Despite the constant barrage of negative news, this is an exciting time for patients. Truly innovative medicines and gene therapies are under development. New gene therapies are particularly exciting because these therapies do not just treat diseases – they often cure them by fixing underlying genetic defects, frequently with only one dose. There is great optimism that these fundamentally new therapies will, ultimately, cure diseases like hemophilia and sickle cell disease, and even many ultra-rare diseases that were previously untreatable.
Take spinal muscular atrophy (SMA) as an example. SMA is a rare genetic disorder; 90% of the infants born with SMA will die before they turn 2, and those who live past 2 will require ventilators throughout their lives. New gene therapies have allowed kids with SMA to develop normally “after a single dose at four months of age.” It is not just SMA either. There are more than 300 ongoing gene therapy trials currently.
Miracles don’t come cheap, however. Just as a heart transplant can exceed $1 million, these new gene therapies will be costly. It is important to note that while the upfront costs are high, many of these conditions currently require excessive lifetime healthcare expenditures including expensive hospital stays, surgeries, and other (less effective) treatments. Therefore, paying the significant upfront costs for the new gene therapies could ultimately save the health care system money over a patient’s lifetime.
The current payment system is ill-equipped to effectively cover these costs, and obstacles to access are inevitable without changes. Further, the growing popularity of cost effectiveness analyses as a solution, particularly the studies produced by the Institute for Clinical and Economic Review (ICER), will not work because these studies do not address the flaws in the current payment system that created the access issues in the first place.
Greater access can only be enabled if the health care system’s current risk-management flaws are addressed.
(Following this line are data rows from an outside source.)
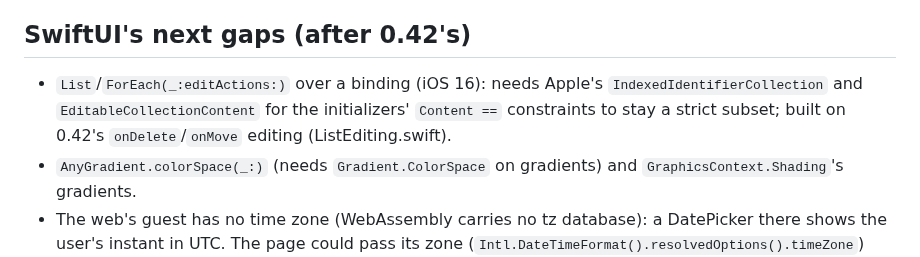
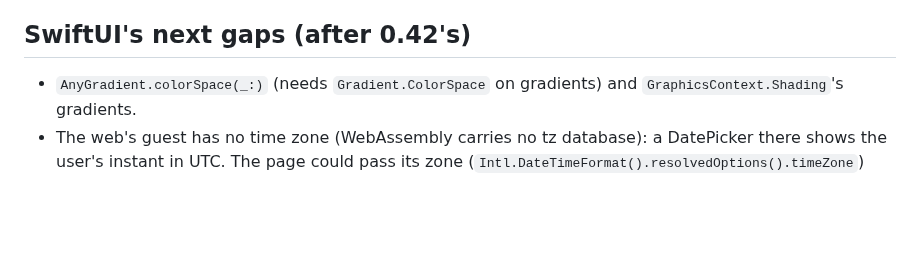
Before and after one commit to AttilaTheFun/isomer, a Markdown page: TODO.md, the part around the change. Rendered like a GitHub page; blank space fills up the shorter version.

Commit message:
TODO: editActions done

```diff
--- a/TODO.md
+++ b/TODO.md
@@ -118,10 +118,6 @@ Isomer's Kotlin calls above 23 are behind version checks (#96).
 
 ## SwiftUI's next gaps (after 0.42's)
 
-- `List`/`ForEach(_:editActions:)` over a binding (iOS 16): needs Apple's
-  `IndexedIdentifierCollection` and `EditableCollectionContent` for the
-  initializers' `Content ==` constraints to stay a strict subset; built on
-  0.42's `onDelete`/`onMove` editing (ListEditing.swift).
 - `AnyGradient.colorSpace(_:)` (needs `Gradient.ColorSpace` on gradients)
   and `GraphicsContext.Shading`'s gradients.
 - The web's guest has no time zone (WebAssembly carries no tz database):
```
The lack of proper risk management throughout the U.S. health care system creates the incongruous result that, unlike every other form of insurance, health insurance benefits disappear precisely when patients are suffering the financial risks insurance is supposed to ameliorate.